“For a long time…we really wanted to...hire people in locations where we had critical mass, because it was easier for them to have the right career path and interact with their teammates more effectively and to have job mobility in a different way,” Jassy said yesterday during IT solution provider Presidio’s C-Suite Perspective Webinar Series. “How effectively we've all worked in a video conferencing environment has changed our view on where we hire people and whether it's OK to have smaller numbers of people in more locations, as long as they're willing to be available to collaborate with their teammates in a time frame that works for everybody.”
While parent company Amazon claims 840,400 full- and part-time workers as the second largest employer in the United States, it was unclear how many work for AWS at press time.
Video conferencing has exploded due to the increase in remote workers and learners resulting from stay-at-home advisories and non-essential business closures forced by the coronavirus (COVID-19) pandemic, with services such Amazon Chime, Microsoft Teams, Zoom Video Communications, Slack Technologies and Google Meet reporting jumps in usage.
AWS and parent company Amazon.com use Amazon Chime for video conferencing and online meetings, according to a company spokesman. As part of a new multi-year deal announced this month, Slack will integrate Amazon Chime SDK (software development kit) to power the video, audio and screen-sharing capabilities for its workplace messaging and collaboration platform. AWS also said it will extend the use of Slack to its own employees to make it easier for AWS teams to communicate and work together.
AWS’ use of video conferencing during the pandemic also has changed how the cloud provider is thinking about handling meetings once its employees return to AWS offices in larger numbers, according to Jassy. While AWS typically had employees all over the world remotely tuning in for meetings by video before the pandemic, a larger number tended to be located in one AWS location, and it had been hard to fully include remote workers, he said.
“They're a little bit off on the side as opposed to the center of the meeting in person,” Jassy said.

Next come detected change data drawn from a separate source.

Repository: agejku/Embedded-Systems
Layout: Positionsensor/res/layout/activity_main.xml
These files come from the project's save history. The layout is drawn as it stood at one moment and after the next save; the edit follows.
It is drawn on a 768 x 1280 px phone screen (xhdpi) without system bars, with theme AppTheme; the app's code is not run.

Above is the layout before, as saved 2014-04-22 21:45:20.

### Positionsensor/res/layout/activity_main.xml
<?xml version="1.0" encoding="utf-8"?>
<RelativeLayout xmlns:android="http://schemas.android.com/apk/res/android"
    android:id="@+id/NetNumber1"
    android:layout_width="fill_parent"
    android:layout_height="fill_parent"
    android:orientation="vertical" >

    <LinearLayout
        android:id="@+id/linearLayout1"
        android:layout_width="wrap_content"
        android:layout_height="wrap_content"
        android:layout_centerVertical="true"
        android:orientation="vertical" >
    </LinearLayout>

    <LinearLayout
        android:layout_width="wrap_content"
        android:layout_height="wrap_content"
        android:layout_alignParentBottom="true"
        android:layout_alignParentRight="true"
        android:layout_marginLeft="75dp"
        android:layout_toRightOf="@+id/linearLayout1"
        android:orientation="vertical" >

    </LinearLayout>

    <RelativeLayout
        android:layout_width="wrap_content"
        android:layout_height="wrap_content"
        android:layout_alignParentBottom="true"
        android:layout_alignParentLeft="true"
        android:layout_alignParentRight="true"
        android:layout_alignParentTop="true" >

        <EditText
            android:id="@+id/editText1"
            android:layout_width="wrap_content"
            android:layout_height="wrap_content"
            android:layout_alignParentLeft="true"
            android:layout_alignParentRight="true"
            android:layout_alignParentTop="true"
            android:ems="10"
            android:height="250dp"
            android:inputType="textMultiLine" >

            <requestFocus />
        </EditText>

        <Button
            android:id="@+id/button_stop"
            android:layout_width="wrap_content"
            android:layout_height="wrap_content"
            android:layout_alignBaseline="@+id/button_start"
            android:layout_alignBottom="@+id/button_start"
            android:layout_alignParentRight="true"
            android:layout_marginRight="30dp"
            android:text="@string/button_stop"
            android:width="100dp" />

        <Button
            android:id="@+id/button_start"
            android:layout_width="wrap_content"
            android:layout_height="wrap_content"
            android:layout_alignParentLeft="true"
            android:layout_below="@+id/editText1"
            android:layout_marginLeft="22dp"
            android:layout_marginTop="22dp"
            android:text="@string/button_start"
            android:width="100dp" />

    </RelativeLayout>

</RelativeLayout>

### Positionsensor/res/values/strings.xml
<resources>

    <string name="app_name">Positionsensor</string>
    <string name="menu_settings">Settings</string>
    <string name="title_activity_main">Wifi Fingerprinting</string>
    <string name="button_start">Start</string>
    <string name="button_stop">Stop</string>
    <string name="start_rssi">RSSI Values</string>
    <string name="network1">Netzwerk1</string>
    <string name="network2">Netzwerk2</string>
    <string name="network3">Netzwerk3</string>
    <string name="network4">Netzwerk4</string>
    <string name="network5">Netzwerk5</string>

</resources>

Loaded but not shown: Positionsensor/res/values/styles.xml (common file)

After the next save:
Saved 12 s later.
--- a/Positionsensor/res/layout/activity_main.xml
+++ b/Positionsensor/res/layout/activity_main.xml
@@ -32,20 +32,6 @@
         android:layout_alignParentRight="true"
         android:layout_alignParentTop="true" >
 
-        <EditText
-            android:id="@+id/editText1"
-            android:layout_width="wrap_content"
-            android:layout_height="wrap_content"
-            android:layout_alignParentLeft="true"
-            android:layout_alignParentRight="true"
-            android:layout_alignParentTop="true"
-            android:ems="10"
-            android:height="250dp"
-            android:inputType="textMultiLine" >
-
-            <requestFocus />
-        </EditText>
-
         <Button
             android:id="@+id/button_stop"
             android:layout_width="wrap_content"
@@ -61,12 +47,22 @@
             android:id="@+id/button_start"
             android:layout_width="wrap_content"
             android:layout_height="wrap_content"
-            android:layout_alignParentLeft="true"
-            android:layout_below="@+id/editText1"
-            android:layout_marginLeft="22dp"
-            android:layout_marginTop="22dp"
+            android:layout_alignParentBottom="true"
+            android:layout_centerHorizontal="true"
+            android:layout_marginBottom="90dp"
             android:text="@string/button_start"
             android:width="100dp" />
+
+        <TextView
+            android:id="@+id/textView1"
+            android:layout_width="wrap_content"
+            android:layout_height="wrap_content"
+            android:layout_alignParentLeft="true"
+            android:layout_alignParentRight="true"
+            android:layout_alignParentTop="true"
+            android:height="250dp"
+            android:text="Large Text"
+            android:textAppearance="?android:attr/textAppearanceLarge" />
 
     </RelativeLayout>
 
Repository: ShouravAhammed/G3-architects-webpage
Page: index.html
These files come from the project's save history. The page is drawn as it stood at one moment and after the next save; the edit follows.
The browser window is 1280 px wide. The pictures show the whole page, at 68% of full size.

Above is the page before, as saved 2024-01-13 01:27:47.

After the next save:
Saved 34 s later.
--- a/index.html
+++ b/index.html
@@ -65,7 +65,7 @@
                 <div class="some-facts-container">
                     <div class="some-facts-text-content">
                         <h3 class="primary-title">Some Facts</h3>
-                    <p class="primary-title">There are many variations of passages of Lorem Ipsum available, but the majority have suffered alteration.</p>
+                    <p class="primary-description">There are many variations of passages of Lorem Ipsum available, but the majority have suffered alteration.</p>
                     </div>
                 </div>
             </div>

But, he said, “When everybody is on video conference, and everybody just gets a square, it really changes the playing field. It really levels it, and I think we've found that it's been more inclusive. A lot of people who normally don't get to participate as visibly are able to do so. It's changed how we've been thinking about coming back to meetings when we get back into the office in larger numbers. There's a lot of things that have happened during the pandemic -- most by necessity -- that are going to change the way we all work moving forward.”